“I am the coach of Bengaluru because they think I can do things the right way. When (Albert) Roca left due to family issues, the players told the management that Carlos can do the job. From the first day, I have changed a few things from what we did last season and believed in our plan. I have been demanding a lot from the players. Maybe in the Super Cup, they may say no more! (laughs) ,” remarked Cuadrat post the final. With one trophy in the bag and the Super Cup just around the corner, Cuadrat now has the chance of becoming the first manager to win two titles in the same season for Bengaluru.
Corominas’ Bengaluru jinx continues
Ferran Corominas has been one of the most successful imports in the ISL. In two seasons, the former Espanyol striker has scored a staggering 34 goals in 40 matches, 16 of those coming this season. While he had eased his way past the eight other teams in the league, he was simply unable to score against Bengaluru this season. And that came to hurt Goa in the final. In fact, Corominas had scored a hat-trick when the sides first met last season, but he hasn’t scored since and Goa hasn’t won in the four ties that followed.

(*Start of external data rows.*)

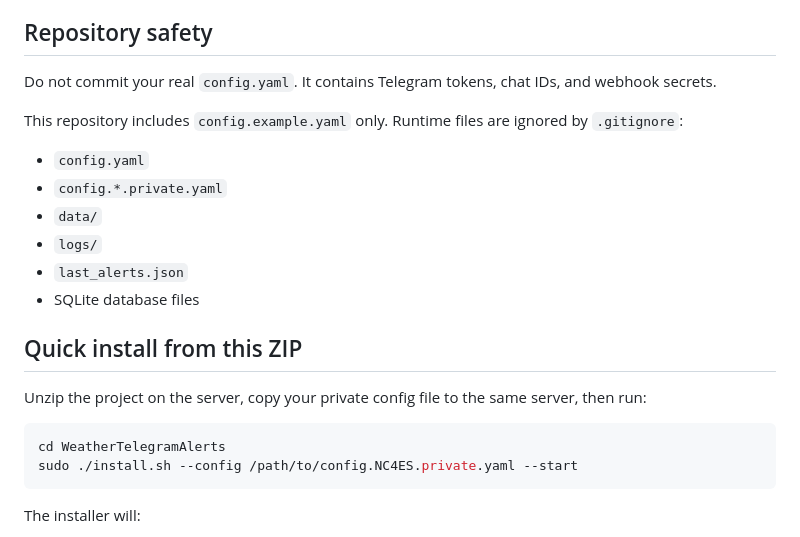
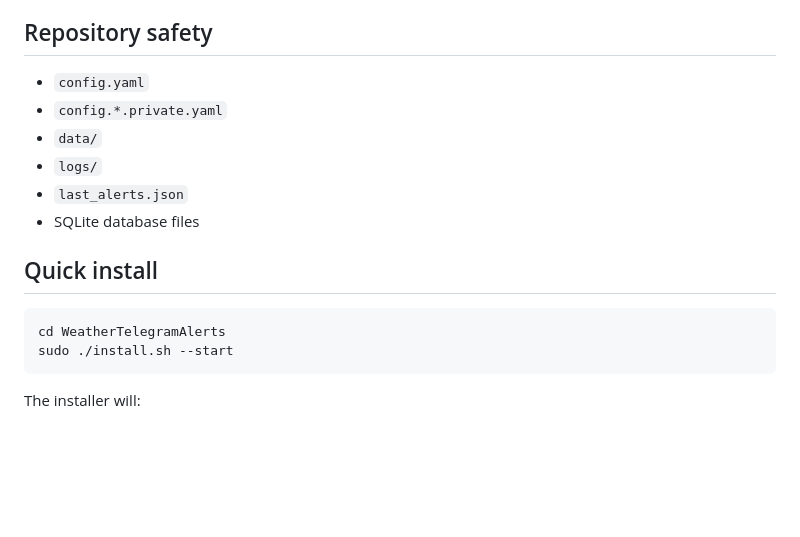
Before and after one commit to mkarp87/WeatherTelegramAlerts, a Markdown page: README.md, the part around the change. Drawn GitHub-style; blank space fills up the shorter version.

````diff
--- a/README.md
+++ b/README.md
@@ -17,10 +17,6 @@ WeatherTelegramAlerts monitors active National Weather Service alerts, routes ne
 
 ## Repository safety
 
-Do not commit your real `config.yaml`. It contains Telegram tokens, chat IDs, and webhook secrets.
-
-This repository includes `config.example.yaml` only. Runtime files are ignored by `.gitignore`:
-
 - `config.yaml`
 - `config.*.private.yaml`
 - `data/`
@@ -28,13 +24,11 @@ This repository includes `config.example.yaml` only. Runtime files are ignored b
 - `last_alerts.json`
 - SQLite database files
 
-## Quick install from this ZIP
-
-Unzip the project on the server, copy your private config file to the same server, then run:
+## Quick install
 
 ```bash
 cd WeatherTelegramAlerts
-sudo ./install.sh --config /path/to/config.NC4ES.private.yaml --start
+sudo ./install.sh --start
 ```
 
 The installer will:
````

Wooden spoon for Chennaiyin
While Bengaluru and Goa, along with NorthEast United FC, were the top clubs this season, last year’s champion Chennaiyin FC struggled to remain relevant. The two-time champion finished with the wooden spoon, managing to win all of two games. From the high of winning the league last year to claiming an unwanted record of the lowest points won in an ISL edition (9), the oscillation is stark.
Chennaiyin managed to retain the core from last season’s triumph, including the Brazilian duo of Mailson Alves and Raphael Augusto, but was unable to replicate the success on the pitch. The side failed collectively and there was little to talk about. Coach John Gregory cut a sorry figure towards the latter stages of the league and when asked what he would have done differently, he simply quipped, “everything.” The Englishman, though, won’t be around for long as his contract runs out this year and he has no plans of extending his stay.

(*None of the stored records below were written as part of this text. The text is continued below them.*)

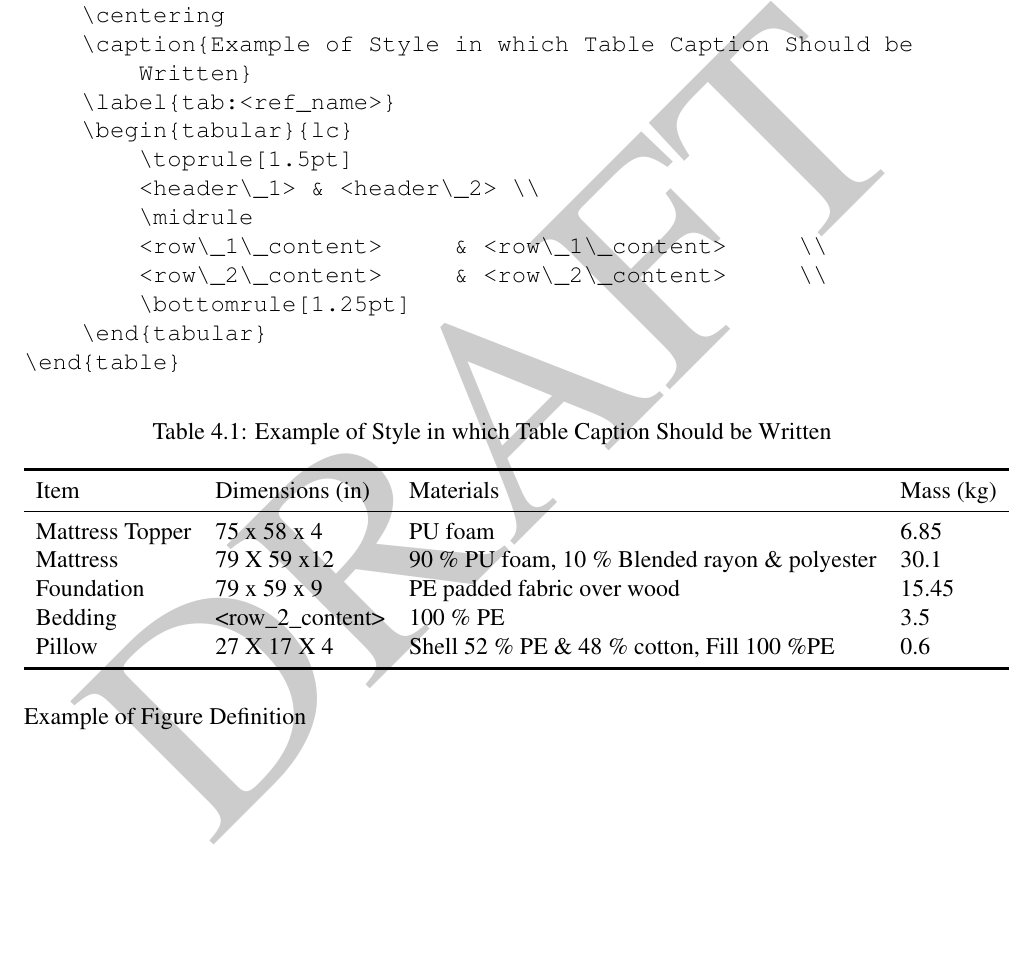
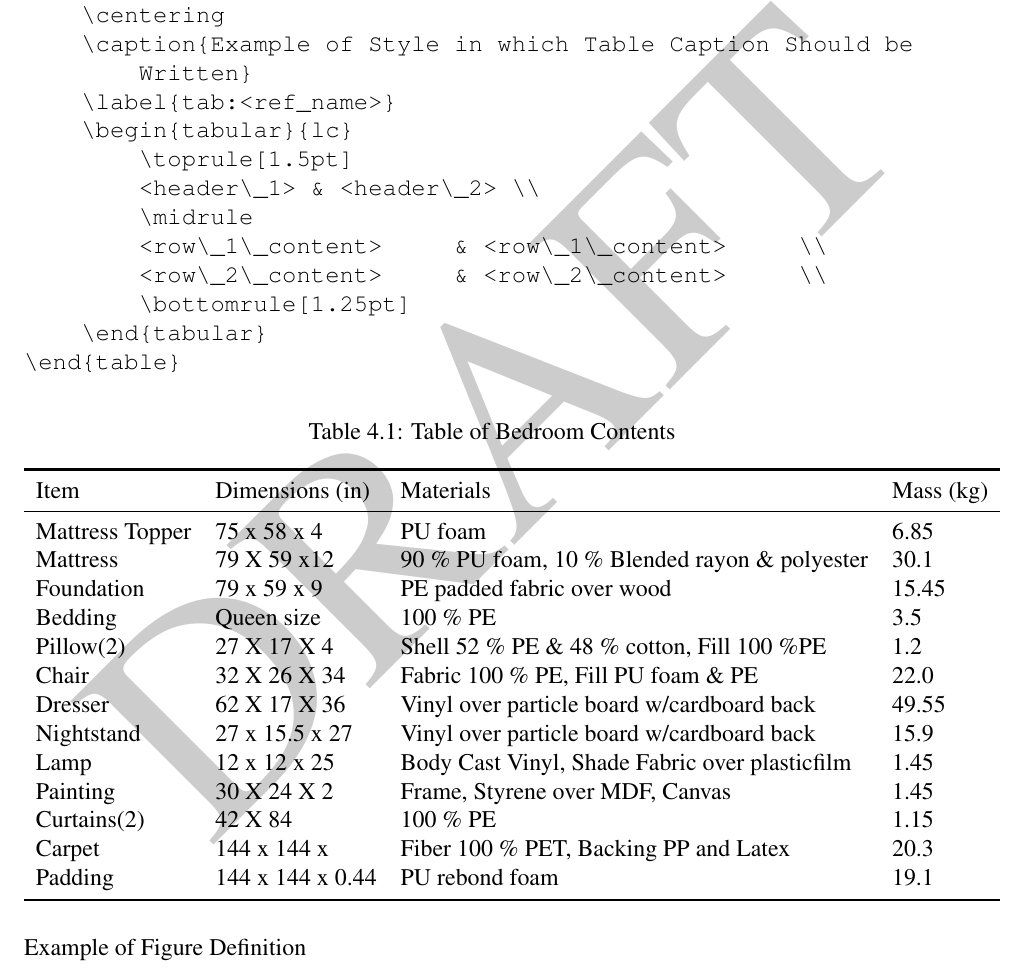
Before and after one commit to cweinschenk/Post_Fire_Exposure, a LaTeX book (07_Reports/Post_Exposure.tex): part of page 16 of 20, cut so that both start at the same text, the shorter picture padded with empty space. Compiled offline with pdfLaTeX.

Commit message:
Completed Bedroom Contents Table

```diff
--- a/07_Reports/Post_Exposure.tex
+++ b/07_Reports/Post_Exposure.tex
@@ -305,22 +305,32 @@ The following structure should be used to define tables:
 
 \begin{table}[!ht]
 	\centering
-	\caption{Example of Style in which Table Caption Should be Written}
-	\label{tab:<ref_name>}
+	\caption{Table of Bedroom Contents}
+	\label{tab:BRFuel}
 	\begin{tabular}{llll}
 		\toprule[1.5pt]
-		Item & Dimensions (in) & Materials & Mass (kg)  \\
+		Item 				& Dimensions (in) 	& Materials 										& Mass (kg)  \\
 		\midrule
-		Mattress Topper  	& 75 x 58 x 4  	& PU foam  &  6.85     \\
-		Mattress     		& 79 X 59 x12  	& 90~\% PU foam, 10~\% Blended rayon \& polyester   & 30.1  \\
-		Foundation   		& 79 x 59 x 9  	& PE padded fabric over wood  & 15.45     \\
-		Bedding      		& <row\_2\_content>  & 100~\% PE     &   3.5     \\
-		Pillow		 		& 27 X 17 X 4 	& Shell 52~\% PE \& 48~\% cotton, Fill 100~\%PE 	& 0.6   \\
-
-
+		Mattress Topper  	& 75 x 58 x 4  		& PU foam  											&  6.85     \\
+		Mattress     		& 79 X 59 x12  		& 90~\% PU foam, 10~\% Blended rayon \& polyester   & 30.1  \\
+		Foundation   		& 79 x 59 x 9  		& PE padded fabric over wood  						& 15.45     \\
+		Bedding      		& Queen size 		& 100~\% PE     									&   3.5     \\
+		Pillow(2)	 		& 27 X 17 X 4 		& Shell 52~\% PE \& 48~\% cotton, Fill 100~\%PE 	& 1.2   \\
+		Chair				& 32 X 26 X 34		& Fabric 100~\% PE, Fill PU foam \& PE  			& 22.0  \\
+		Dresser				& 62 X 17 X 36  	& Vinyl over particle board w/cardboard back		& 49.55  \\
+		Nightstand			& 27 x 15.5 x 27	& Vinyl over particle board w/cardboard back		& 15.9  \\
+		Lamp 				& 12 x 12 x 25		& Body Cast Vinyl, Shade Fabric over plasticfilm	& 1.45  \\
+		Painting			& 30 X 24 X 2		& Frame, Styrene over MDF, Canvas					& 1.45  \\
+		Curtains(2) 		& 42 X 84 			& 100~\% PE 										& 1.15  \\
+		Carpet				& 144 x 144 x 		& Fiber 100~\% PET, Backing PP and Latex			& 20.3 \\
+		Padding				& 144 x 144 x 0.44	& PU rebond foam									& 19.1	\\
 		\bottomrule[1.25pt]
 	\end{tabular}
 \end{table}
+
+
+
+
 
 Example of Figure Definition
 
```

Lack of attendance a worrying factor
Lobera had praised the league and its functioning after the final, but the ISL was found wanting in terms of attendance figures this season. Despite an eventful season that saw many exciting players such as Michael Soosairaj and Sahal Abdul Samad storm into the limelight and the arrival of global icons such as Tim Cahill, the in-stadia attendance during the league stage dipped by 19.4 percent, a fall of close to 2.5 lakh.
The organisers, on their part, had campaigns such as ‘Fan Banna Padega,’ but it did not translate to increased numbers. Bengaluru’s arrival to the ISL gave the league a massive boost in terms of numbers, and perhaps, if the Kolkata clubs — East Bengal and Mohun Bagan — do indeed join the league next year, we can expect an upswing in attendance.
While a cloud of uncertainty hangs over the structure of the upcoming Indian football season, Bengaluru’s triumph stresses on the point that I-League clubs are no lesser than their ISL counterparts. To pocket the title, finish on top of the league stage, and make it to two finals in its first two seasons shows the side’s tenacity and gives hope, that if I-League clubs do join the ISL, it’s going to be one helluva contest.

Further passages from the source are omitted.